Extracted data entries

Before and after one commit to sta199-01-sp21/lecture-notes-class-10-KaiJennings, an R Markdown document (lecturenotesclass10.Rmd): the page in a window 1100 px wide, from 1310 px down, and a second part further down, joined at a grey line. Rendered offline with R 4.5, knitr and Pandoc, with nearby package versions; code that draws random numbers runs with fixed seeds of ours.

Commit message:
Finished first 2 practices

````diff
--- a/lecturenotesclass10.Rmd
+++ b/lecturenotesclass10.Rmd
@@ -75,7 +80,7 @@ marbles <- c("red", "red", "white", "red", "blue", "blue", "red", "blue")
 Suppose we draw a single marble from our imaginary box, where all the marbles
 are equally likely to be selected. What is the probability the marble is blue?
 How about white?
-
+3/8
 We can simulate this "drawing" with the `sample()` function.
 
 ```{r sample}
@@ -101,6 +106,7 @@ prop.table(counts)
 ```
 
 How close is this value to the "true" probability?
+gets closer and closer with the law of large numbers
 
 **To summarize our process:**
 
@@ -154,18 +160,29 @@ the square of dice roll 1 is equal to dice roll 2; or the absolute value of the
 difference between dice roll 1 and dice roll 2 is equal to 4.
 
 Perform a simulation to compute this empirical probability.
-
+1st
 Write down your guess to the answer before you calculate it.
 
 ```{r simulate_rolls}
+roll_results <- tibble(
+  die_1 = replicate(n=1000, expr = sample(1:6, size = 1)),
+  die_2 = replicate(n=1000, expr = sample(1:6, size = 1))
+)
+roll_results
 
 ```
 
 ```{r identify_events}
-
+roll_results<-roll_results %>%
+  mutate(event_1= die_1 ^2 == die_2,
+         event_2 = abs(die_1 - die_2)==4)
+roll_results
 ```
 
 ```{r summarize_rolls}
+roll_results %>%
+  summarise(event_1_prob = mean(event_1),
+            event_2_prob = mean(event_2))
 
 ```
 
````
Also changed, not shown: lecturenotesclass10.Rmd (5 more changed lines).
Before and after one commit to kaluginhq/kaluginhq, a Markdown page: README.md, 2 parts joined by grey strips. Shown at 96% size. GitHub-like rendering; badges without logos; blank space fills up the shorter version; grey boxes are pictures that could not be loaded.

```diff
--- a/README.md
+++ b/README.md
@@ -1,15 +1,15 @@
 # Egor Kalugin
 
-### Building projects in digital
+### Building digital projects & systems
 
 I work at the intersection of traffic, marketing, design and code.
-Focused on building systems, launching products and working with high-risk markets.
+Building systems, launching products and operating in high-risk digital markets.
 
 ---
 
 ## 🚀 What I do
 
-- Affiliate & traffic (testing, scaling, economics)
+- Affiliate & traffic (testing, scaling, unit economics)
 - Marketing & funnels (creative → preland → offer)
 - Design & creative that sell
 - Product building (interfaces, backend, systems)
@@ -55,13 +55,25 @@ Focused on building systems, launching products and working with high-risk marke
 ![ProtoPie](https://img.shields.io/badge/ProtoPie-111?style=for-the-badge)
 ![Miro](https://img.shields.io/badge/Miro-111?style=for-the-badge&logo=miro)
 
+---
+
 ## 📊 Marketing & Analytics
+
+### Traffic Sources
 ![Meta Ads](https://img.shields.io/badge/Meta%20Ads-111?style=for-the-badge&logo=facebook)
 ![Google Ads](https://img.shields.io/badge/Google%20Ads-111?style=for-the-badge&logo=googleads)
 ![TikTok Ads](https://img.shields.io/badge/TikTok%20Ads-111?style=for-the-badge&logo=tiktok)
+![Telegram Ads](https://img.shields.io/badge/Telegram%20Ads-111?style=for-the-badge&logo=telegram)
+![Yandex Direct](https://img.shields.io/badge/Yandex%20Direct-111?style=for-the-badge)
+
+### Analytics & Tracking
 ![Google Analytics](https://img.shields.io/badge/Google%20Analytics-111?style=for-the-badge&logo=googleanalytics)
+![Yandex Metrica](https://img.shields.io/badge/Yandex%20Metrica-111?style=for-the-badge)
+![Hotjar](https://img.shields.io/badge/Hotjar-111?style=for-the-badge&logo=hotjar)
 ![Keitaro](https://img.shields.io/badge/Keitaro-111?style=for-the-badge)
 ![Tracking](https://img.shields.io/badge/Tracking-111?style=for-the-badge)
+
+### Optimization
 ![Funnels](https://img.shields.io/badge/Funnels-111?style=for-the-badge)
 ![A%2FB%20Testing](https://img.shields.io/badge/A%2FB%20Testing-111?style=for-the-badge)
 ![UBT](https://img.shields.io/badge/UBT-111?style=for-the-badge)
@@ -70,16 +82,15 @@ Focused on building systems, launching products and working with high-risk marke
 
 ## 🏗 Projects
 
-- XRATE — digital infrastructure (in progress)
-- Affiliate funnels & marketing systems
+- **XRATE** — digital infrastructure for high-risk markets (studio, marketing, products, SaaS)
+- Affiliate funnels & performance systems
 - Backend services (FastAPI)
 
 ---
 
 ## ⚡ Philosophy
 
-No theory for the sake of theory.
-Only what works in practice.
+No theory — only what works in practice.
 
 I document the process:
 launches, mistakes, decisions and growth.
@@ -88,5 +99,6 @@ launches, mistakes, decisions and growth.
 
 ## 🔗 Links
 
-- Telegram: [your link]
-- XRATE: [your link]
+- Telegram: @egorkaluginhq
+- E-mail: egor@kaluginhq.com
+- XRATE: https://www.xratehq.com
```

Exercise requirements: Return only the number of lines in the records above that include the string "systems".

Written reply: 8